Problem details: Give the number of lines below that contain "Nullable", with no other output.

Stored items
*** Begin section ***
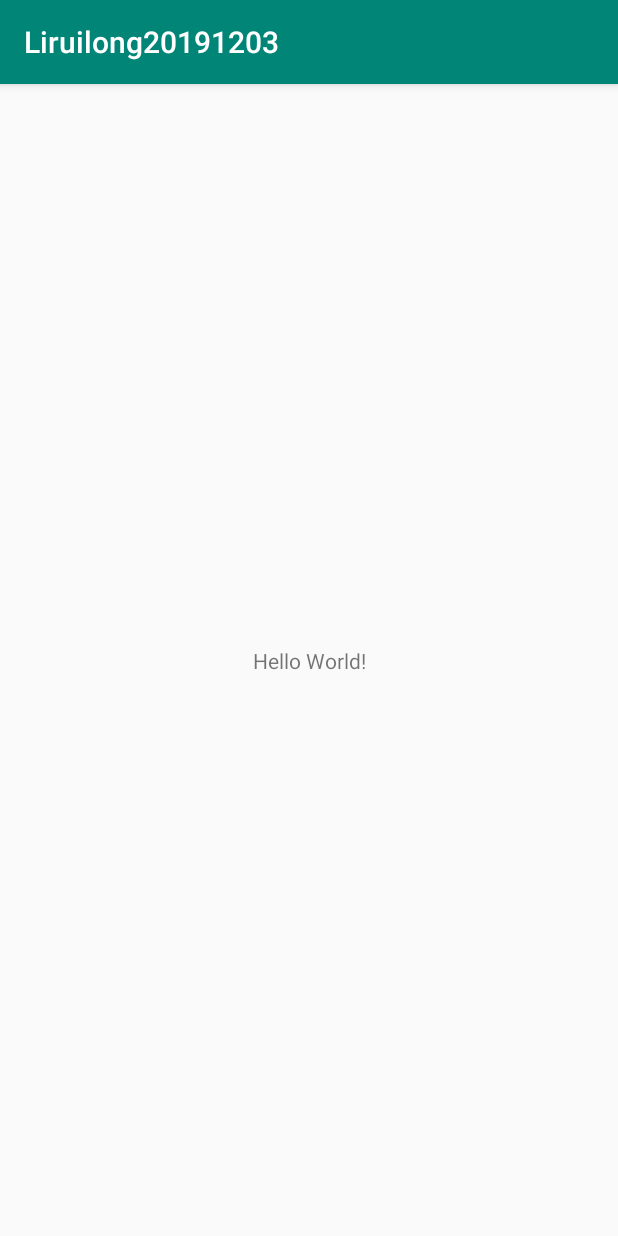
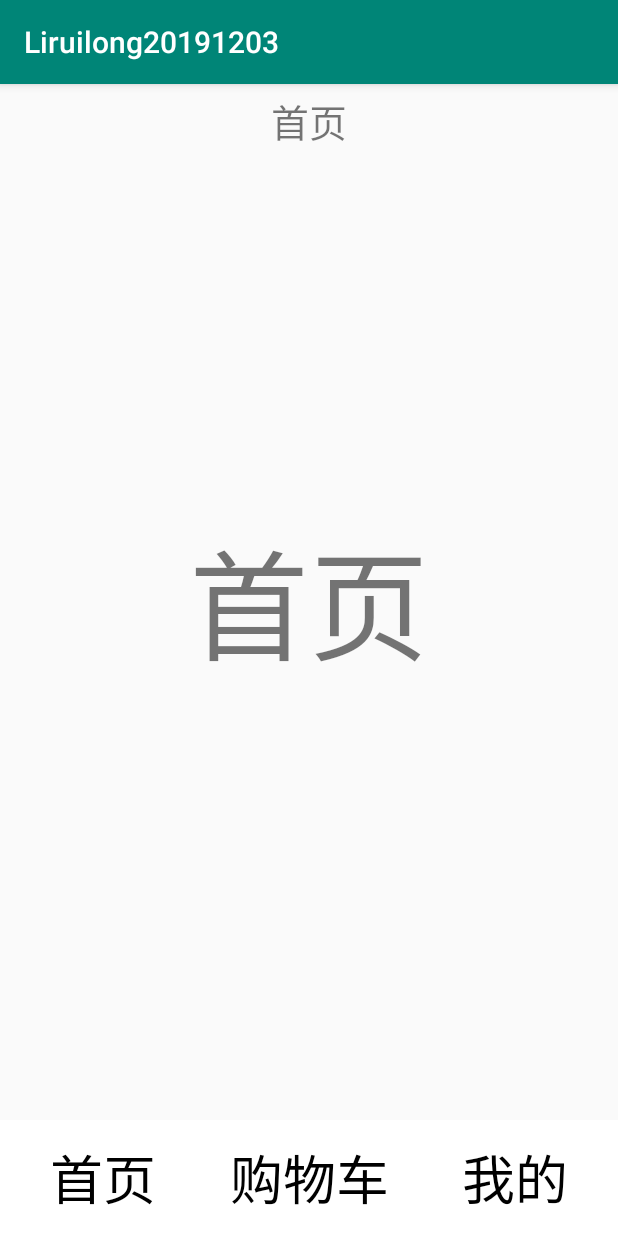
Before and after one commit to Tianqi-Lrl/Liruilong20191203, an Android app: the screen it shows after launch (MainActivity), on a phone screen of 412 x 824 dp. Run offline under Robolectric (Android 15) with nearby library versions, the phone set to English and light mode, and no system bars.

Commit message:
完成项目首页开发

```diff
--- a/app/src/main/AndroidManifest.xml
+++ b/app/src/main/AndroidManifest.xml
@@ -2,6 +2,7 @@
 <manifest xmlns:android="http://schemas.android.com/apk/res/android"
     package="com.bawei.liruilong">
 
+    <uses-permission android:name="android.permission.ACCESS_NETWORK_STATE" />
     <application
         android:allowBackup="true"
         android:icon="@mipmap/ic_launcher"
@@ -9,7 +10,7 @@
         android:roundIcon="@mipmap/ic_launcher_round"
         android:supportsRtl="true"
         android:theme="@style/AppTheme">
-        <activity android:name=".MainActivity">
+        <activity android:name=".view.activity.MainActivity">
             <intent-filter>
                 <action android:name="android.intent.action.MAIN" />
 
--- a/app/src/main/java/com/bawei/liruilong/MainActivity.java
+++ /dev/null
@@ -1,14 +0,0 @@
-package com.bawei.liruilong;
-
-import androidx.appcompat.app.AppCompatActivity;
-
-import android.os.Bundle;
-
-public class MainActivity extends AppCompatActivity {
-
-    @Override
-    protected void onCreate(Bundle savedInstanceState) {
-        super.onCreate(savedInstanceState);
-        setContentView(R.layout.activity_main);
-    }
-}
--- /dev/null
+++ b/app/src/main/java/com/bawei/liruilong/base/BaseActivity.java
@@ -0,0 +1,27 @@
+package com.bawei.liruilong.base;
+
+import android.os.Bundle;
+
+import androidx.annotation.Nullable;
+import androidx.appcompat.app.AppCompatActivity;
+
+/**
+ * Time:2019/12/3
+ * Author:天祈Aa
+ * Description:
+ */
+public abstract class BaseActivity extends AppCompatActivity {
+    @Override
+    protected void onCreate(@Nullable Bundle savedInstanceState) {
+        super.onCreate(savedInstanceState);
+        setContentView(layoutId());
+        initView();
+        initData();
+    }
+
+    protected abstract void initData();
+
+    protected abstract void initView();
+
+    protected abstract int layoutId();
+}
--- /dev/null
+++ b/app/src/main/java/com/bawei/liruilong/base/BaseFragment.java
@@ -0,0 +1,38 @@
+package com.bawei.liruilong.base;
+
+import android.os.Bundle;
+import android.view.LayoutInflater;
+import android.view.View;
+import android.view.ViewGroup;
+
+import androidx.annotation.NonNull;
+import androidx.annotation.Nullable;
+import androidx.fragment.app.Fragment;
+
+/**
+ * Time:2019/12/3
+ * Author:天祈Aa
+ * Description:
+ */
+public abstract class BaseFragment extends Fragment {
+    @Nullable
+    @Override
+    public View onCreateView(@NonNull LayoutInflater inflater, @Nullable ViewGroup container, @Nullable Bundle savedInstanceState) {
+        View view = View.inflate(getContext(), layoutId(), null);
+        initView(view);
+
+        return view;
+    }
+
+    protected abstract void initView(View view);
+
+    protected abstract int layoutId();
+
+    @Override
+    public void onActivityCreated(@Nullable Bundle savedInstanceState) {
+        super.onActivityCreated(savedInstanceState);
+        initData();
+    }
+
+    protected abstract void initData();
+}
--- /dev/null
+++ b/app/src/main/java/com/bawei/liruilong/view/activity/MainActivity.java
@@ -0,0 +1,101 @@
+package com.bawei.liruilong.view.activity;
+
+import androidx.annotation.NonNull;
+import androidx.appcompat.app.AppCompatActivity;
+import androidx.fragment.app.Fragment;
+import androidx.fragment.app.FragmentPagerAdapter;
+import androidx.viewpager.widget.ViewPager;
+
+import android.os.Bundle;
+import android.view.View;
+import android.widget.RadioGroup;
+
+import com.bawei.liruilong.R;
+import com.bawei.liruilong.base.BaseActivity;
+import com.bawei.liruilong.view.fragment.HomeFragment;
+import com.bawei.liruilong.view.fragment.MyFragment;
+import com.bawei.liruilong.view.fragment.ShopFragment;
+
+import java.util.ArrayList;
+
+public class MainActivity extends BaseActivity {
+
+
+    private ViewPager vp;
+    private RadioGroup rg;
+    ArrayList<Fragment> list=new ArrayList<>();
+
+    @Override
+    protected void initData() {
+        list.add(new HomeFragment());
+        list.add(new ShopFragment());
+        list.add(new MyFragment());
+
+        vp.setAdapter(new FragmentPagerAdapter(getSupportFragmentManager()) {
+            @NonNull
+            @Override
+            public Fragment getItem(int position) {
+                return list.get(position);
+            }
+
+            @Override
+            public int getCount() {
+                return list.size();
+            }
+        });
+    }
+
+    @Override
+    protected void initView() {
+        vp = findViewById(R.id.vp);
+        rg = findViewById(R.id.rg);
+
+        vp.addOnPageChangeListener(new ViewPager.OnPageChangeListener() {
+            @Override
+            public void onPageScrolled(int position, float positionOffset, int positionOffsetPixels) {
+
+            }
+
+            @Override
+            public void onPageSelected(int position) {
+                rg.check(rg.getChildAt(position).getId());
+            }
+
+            @Override
+            public void onPageScrollStateChanged(int state) {
+
+            }
+        });
+        rg.setOnCheckedChangeListener(new RadioGroup.OnCheckedChangeListener() {
+            @Override
+            public void onCheckedChanged(RadioGroup radioGroup, int i) {
+                switch (i){
+                    case R.id.rb1:
+
+                        vp.setCurrentItem(0);
+
+                        break;
+                    case R.id.rb2:
+
+                        vp.setCurrentItem(1);
+
+                        break;
+                    case R.id.rb3:
+
+                        vp.setCurrentItem(2);
+
+                        break;
+
+                }
+            }
+        });
+    }
+
+    @Override
+    protected int layoutId() {
+        return R.layout.activity_main;
+    }
+    public void ToShopPage(){
+        vp.setCurrentItem(1);
+    }
+}
--- /dev/null
+++ b/app/src/main/java/com/bawei/liruilong/view/fragment/HomeFragment.java
@@ -0,0 +1,56 @@
+package com.bawei.liruilong.view.fragment;
+
+import android.view.View;
+import android.widget.Button;
+import android.widget.RelativeLayout;
+import android.widget.TextView;
+
+import androidx.fragment.app.FragmentActivity;
+
+import com.bawei.liruilong.R;
+import com.bawei.liruilong.base.BaseFragment;
+import com.bawei.liruilong.util.NetUtil;
+import com.bawei.liruilong.view.activity.MainActivity;
+
+/**
+ * Time:2019/12/3
+ * Author:天祈Aa
+ * Description:
+ */
+public class HomeFragment extends BaseFragment {
+
+    private TextView tv;
+    private RelativeLayout rl;
+    private Button b;
+
+    @Override
+    protected void initView(View view) {
+        tv = view.findViewById(R.id.tv);
+        rl = view.findViewById(R.id.rl);
+        b = view.findViewById(R.id.b);
+
+        b.setOnClickListener(new View.OnClickListener() {
+            @Override
+            public void onClick(View view) {
+                MainActivity activity = (MainActivity) getActivity();
+                activity.ToShopPage();
+            }
+        });
+    }
+
+    @Override
+    protected int layoutId() {
+        return R.layout.fragment_home;
+    }
+
+    @Override
+    protected void initData() {
+        if (NetUtil.getInstance().HasNet(getContext())){
+            tv.setVisibility(View.VISIBLE);
+            rl.setVisibility(View.GONE);
+        }else {
+            tv.setVisibility(View.GONE);
+            rl.setVisibility(View.VISIBLE);
+        }
+    }
+}
--- /dev/null
+++ b/app/src/main/java/com/bawei/liruilong/view/fragment/MyFragment.java
@@ -0,0 +1,28 @@
+package com.bawei.liruilong.view.fragment;
+
+import android.view.View;
+
+import com.bawei.liruilong.R;
+import com.bawei.liruilong.base.BaseFragment;
+
+/**
+ * Time:2019/12/3
+ * Author:天祈Aa
+ * Description:
+ */
+public class MyFragment extends BaseFragment {
+    @Override
+    protected void initView(View view) {
+
+    }
+
+    @Override
+    protected int layoutId() {
+        return R.layout.fragment_my;
+    }
+
+    @Override
+    protected void initData() {
+
+    }
+}
--- /dev/null
+++ b/app/src/main/java/com/bawei/liruilong/view/fragment/ShopFragment.java
@@ -0,0 +1,28 @@
+package com.bawei.liruilong.view.fragment;
+
+import android.view.View;
+
+import com.bawei.liruilong.R;
+import com.bawei.liruilong.base.BaseFragment;
+
+/**
+ * Time:2019/12/3
+ * Author:天祈Aa
+ * Description:
+ */
+public class ShopFragment extends BaseFragment {
+    @Override
+    protected void initView(View view) {
+
+    }
+
+    @Override
+    protected int layoutId() {
+        return R.layout.fragment_shop;
+    }
+
+    @Override
+    protected void initData() {
+
+    }
+}
--- /dev/null
+++ b/app/src/main/res/drawable/selector.xml
@@ -0,0 +1,5 @@
+<?xml version="1.0" encoding="utf-8"?>
+<selector xmlns:android="http://schemas.android.com/apk/res/android">
+<item android:state_checked="false" android:drawable="@color/colorWrite"/>
+<item android:state_checked="true" android:drawable="@color/colorAccent"/>
+</selector>
--- a/app/src/main/res/layout/activity_main.xml
+++ b/app/src/main/res/layout/activity_main.xml
@@ -1,18 +1,53 @@
 <?xml version="1.0" encoding="utf-8"?>
-<androidx.constraintlayout.widget.ConstraintLayout xmlns:android="http://schemas.android.com/apk/res/android"
+<LinearLayout xmlns:android="http://schemas.android.com/apk/res/android"
     xmlns:app="http://schemas.android.com/apk/res-auto"
     xmlns:tools="http://schemas.android.com/tools"
     android:layout_width="match_parent"
     android:layout_height="match_parent"
-    tools:context=".MainActivity">
+    android:orientation="vertical"
+    tools:context=".view.activity.MainActivity">
 
-    <TextView
-        android:layout_width="wrap_content"
-        android:layout_height="wrap_content"
-        android:text="Hello World!"
-        app:layout_constraintBottom_toBottomOf="parent"
-        app:layout_constraintLeft_toLeftOf="parent"
-        app:layout_constraintRight_toRightOf="parent"
-        app:layout_constraintTop_toTopOf="parent" />
+    <androidx.viewpager.widget.ViewPager
+        android:id="@+id/vp"
+        android:layout_width="match_parent"
+        android:layout_height="0dp"
+        android:layout_weight="9"></androidx.viewpager.widget.ViewPager>
+    <RadioGroup
+        android:id="@+id/rg"
+        android:layout_width="match_parent"
+        android:layout_height="0dp"
+        android:layout_weight="1"
+        android:orientation="horizontal">
+        <RadioButton
+            android:id="@+id/rb1"
+            android:layout_width="0dp"
+            android:layout_weight="1"
+            android:layout_height="match_parent"
+            android:button="@null"
+            android:text="首页"
+            android:textSize="35dp"
+            android:gravity="center"
+            android:background="@drawable/selector"/>
+        <RadioButton
+            android:id="@+id/rb2"
+            android:layout_width="0dp"
+            android:layout_weight="1"
+            android:layout_height="match_parent"
+            android:button="@null"
+            android:text="购物车"
+            android:textSize="35dp"
+            android:gravity="center"
+            android:background="@drawable/selector"/>
+        <RadioButton
+            android:id="@+id/rb3"
+            android:layout_width="0dp"
+            android:layout_weight="1"
+            android:layout_height="match_parent"
+            android:button="@null"
+            android:text="我的"
+            android:textSize="35dp"
+            android:gravity="center"
+            android:background="@drawable/selector"/>
+    </RadioGroup>
 
-</androidx.constraintlayout.widget.ConstraintLayout>
+</LinearLayout>
--- /dev/null
+++ b/app/src/main/res/layout/fragment_home.xml
@@ -0,0 +1,52 @@
+<?xml version="1.0" encoding="utf-8"?>
+<RelativeLayout xmlns:android="http://schemas.android.com/apk/res/android"
+    android:orientation="vertical" android:layout_width="match_parent"
+    android:layout_height="match_parent">
+
+    <TextView
+        android:layout_width="match_parent"
+        android:layout_height="50dp"
+        android:text="首页"
+        android:textSize="25dp"
+        android:gravity="center"/>
+    <TextView
+        android:id="@+id/tv"
+        android:layout_width="wrap_content"
+        android:layout_height="wrap_content"
+        android:text="首页"
+        android:textSize="80dp"
+        android:layout_centerInParent="true"/>
+    <RelativeLayout
+        android:id="@+id/rl"
+        android:layout_width="match_parent"
+        android:layout_height="match_parent"
+        android:visibility="gone">
+        <ImageView
+            android:id="@+id/iv"
+            android:layout_width="300dp"
+            android:layout_height="300dp"
+            android:layout_marginTop="200dp"
+            android:src="@mipmap/ww"
+            android:layout_centerHorizontal="true"/>
+        <TextView
+            android:id="@+id/tv2"
+            android:layout_width="wrap_content"
+            android:layout_height="wrap_content"
+            android:layout_below="@id/iv"
+            android:text="无法连接到网络，请检查网络并刷新重试"
+            android:textSize="20sp"
+            android:layout_centerHorizontal="true"/>
+
+        <Button
+            android:id="@+id/b"
+            android:layout_below="@id/tv2"
+            android:layout_width="200dp"
+            android:layout_height="70dp"
+            android:text="检查网络"
+            android:textSize="20dp"
+            android:layout_centerHorizontal="true"
+            android:layout_marginTop="50dp"/>
+
+    </RelativeLayout>
+
+</RelativeLayout>
--- a/app/src/main/res/values/colors.xml
+++ b/app/src/main/res/values/colors.xml
@@ -3,4 +3,5 @@
     <color name="colorPrimary">#008577</color>
     <color name="colorPrimaryDark">#00574B</color>
     <color name="colorAccent">#D81B60</color>
+    <color name="colorWrite">#fff</color>
 </resources>
```
Also changed, not shown: app/src/main/java/com/bawei/liruilong/model/Shopmodel.java (added, +9 -0 lines), app/src/main/java/com/bawei/liruilong/model/bean/Bean.java (added, +71 -0 lines), app/src/main/java/com/bawei/liruilong/util/NetUtil.java (added, +181 -0 lines), app/src/main/res/layout/fragment_my.xml (added, +19 -0 lines), app/src/main/res/layout/fragment_shop.xml (added, +44 -0 lines), app/src/main/res/mipmap-mdpi/gw.png (added), app/src/main/res/mipmap-mdpi/ww.png (added).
*** End section ***
Exercise response: 6